### Goal of the exercise
All lines of the records below that contain the word "components" must be listed.
====== Data supplied
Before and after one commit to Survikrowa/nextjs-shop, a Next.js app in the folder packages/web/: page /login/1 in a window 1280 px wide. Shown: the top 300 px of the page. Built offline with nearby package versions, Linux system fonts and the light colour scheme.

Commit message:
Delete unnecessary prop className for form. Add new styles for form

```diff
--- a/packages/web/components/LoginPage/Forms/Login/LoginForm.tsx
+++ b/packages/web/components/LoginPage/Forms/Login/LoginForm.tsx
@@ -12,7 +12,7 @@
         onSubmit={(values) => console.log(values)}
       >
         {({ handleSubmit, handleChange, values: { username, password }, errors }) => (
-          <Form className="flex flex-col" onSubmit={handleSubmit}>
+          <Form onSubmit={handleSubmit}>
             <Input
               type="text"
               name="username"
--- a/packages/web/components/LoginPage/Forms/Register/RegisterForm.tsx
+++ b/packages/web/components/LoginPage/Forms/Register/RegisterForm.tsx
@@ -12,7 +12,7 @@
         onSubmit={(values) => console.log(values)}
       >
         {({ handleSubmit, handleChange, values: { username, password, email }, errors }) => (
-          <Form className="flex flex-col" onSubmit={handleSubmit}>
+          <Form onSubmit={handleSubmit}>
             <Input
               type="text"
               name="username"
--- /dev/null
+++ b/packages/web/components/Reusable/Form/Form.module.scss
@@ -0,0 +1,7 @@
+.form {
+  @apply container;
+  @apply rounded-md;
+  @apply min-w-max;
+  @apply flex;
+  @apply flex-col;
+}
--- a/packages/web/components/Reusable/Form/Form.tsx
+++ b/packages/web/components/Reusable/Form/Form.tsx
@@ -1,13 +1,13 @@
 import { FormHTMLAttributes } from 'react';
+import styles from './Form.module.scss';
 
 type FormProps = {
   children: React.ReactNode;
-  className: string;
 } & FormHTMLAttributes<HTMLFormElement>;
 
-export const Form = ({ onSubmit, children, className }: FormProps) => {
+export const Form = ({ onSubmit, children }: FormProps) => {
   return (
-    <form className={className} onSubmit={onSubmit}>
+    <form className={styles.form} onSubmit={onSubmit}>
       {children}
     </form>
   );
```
============
====== Data supplied
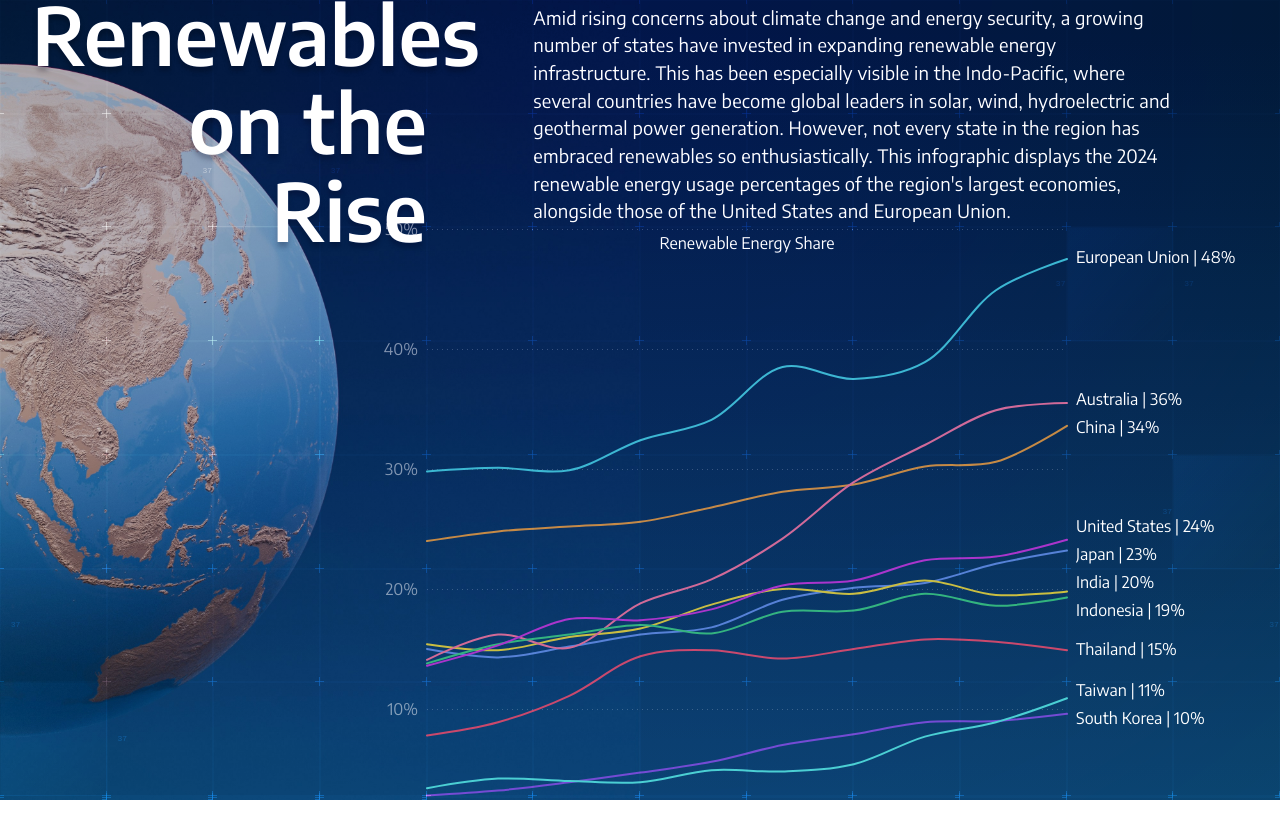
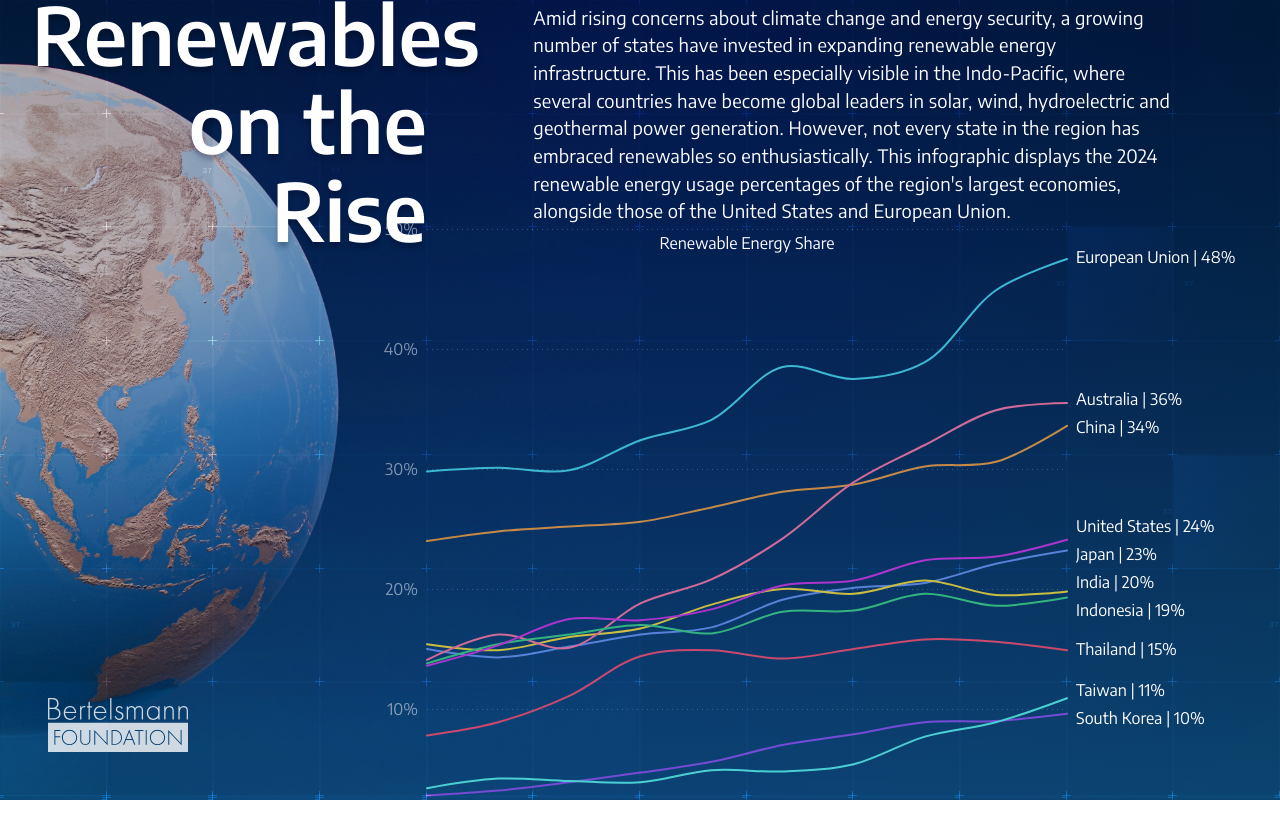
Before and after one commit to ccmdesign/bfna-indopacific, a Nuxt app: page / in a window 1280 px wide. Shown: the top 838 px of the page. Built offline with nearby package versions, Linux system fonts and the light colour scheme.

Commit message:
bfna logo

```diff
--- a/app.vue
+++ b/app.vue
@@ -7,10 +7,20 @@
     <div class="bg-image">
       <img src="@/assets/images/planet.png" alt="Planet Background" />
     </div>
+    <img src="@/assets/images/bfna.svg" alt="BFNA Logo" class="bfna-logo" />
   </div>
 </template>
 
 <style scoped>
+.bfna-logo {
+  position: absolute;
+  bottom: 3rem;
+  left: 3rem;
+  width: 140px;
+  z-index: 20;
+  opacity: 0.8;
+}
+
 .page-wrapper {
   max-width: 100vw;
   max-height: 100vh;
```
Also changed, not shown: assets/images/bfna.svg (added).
============
### Solution to the exercise
--- a/packages/web/components/LoginPage/Forms/Login/LoginForm.tsx
+++ b/packages/web/components/LoginPage/Forms/Login/LoginForm.tsx
--- a/packages/web/components/LoginPage/Forms/Register/RegisterForm.tsx
+++ b/packages/web/components/LoginPage/Forms/Register/RegisterForm.tsx
+++ b/packages/web/components/Reusable/Form/Form.module.scss
--- a/packages/web/components/Reusable/Form/Form.tsx
+++ b/packages/web/components/Reusable/Form/Form.tsx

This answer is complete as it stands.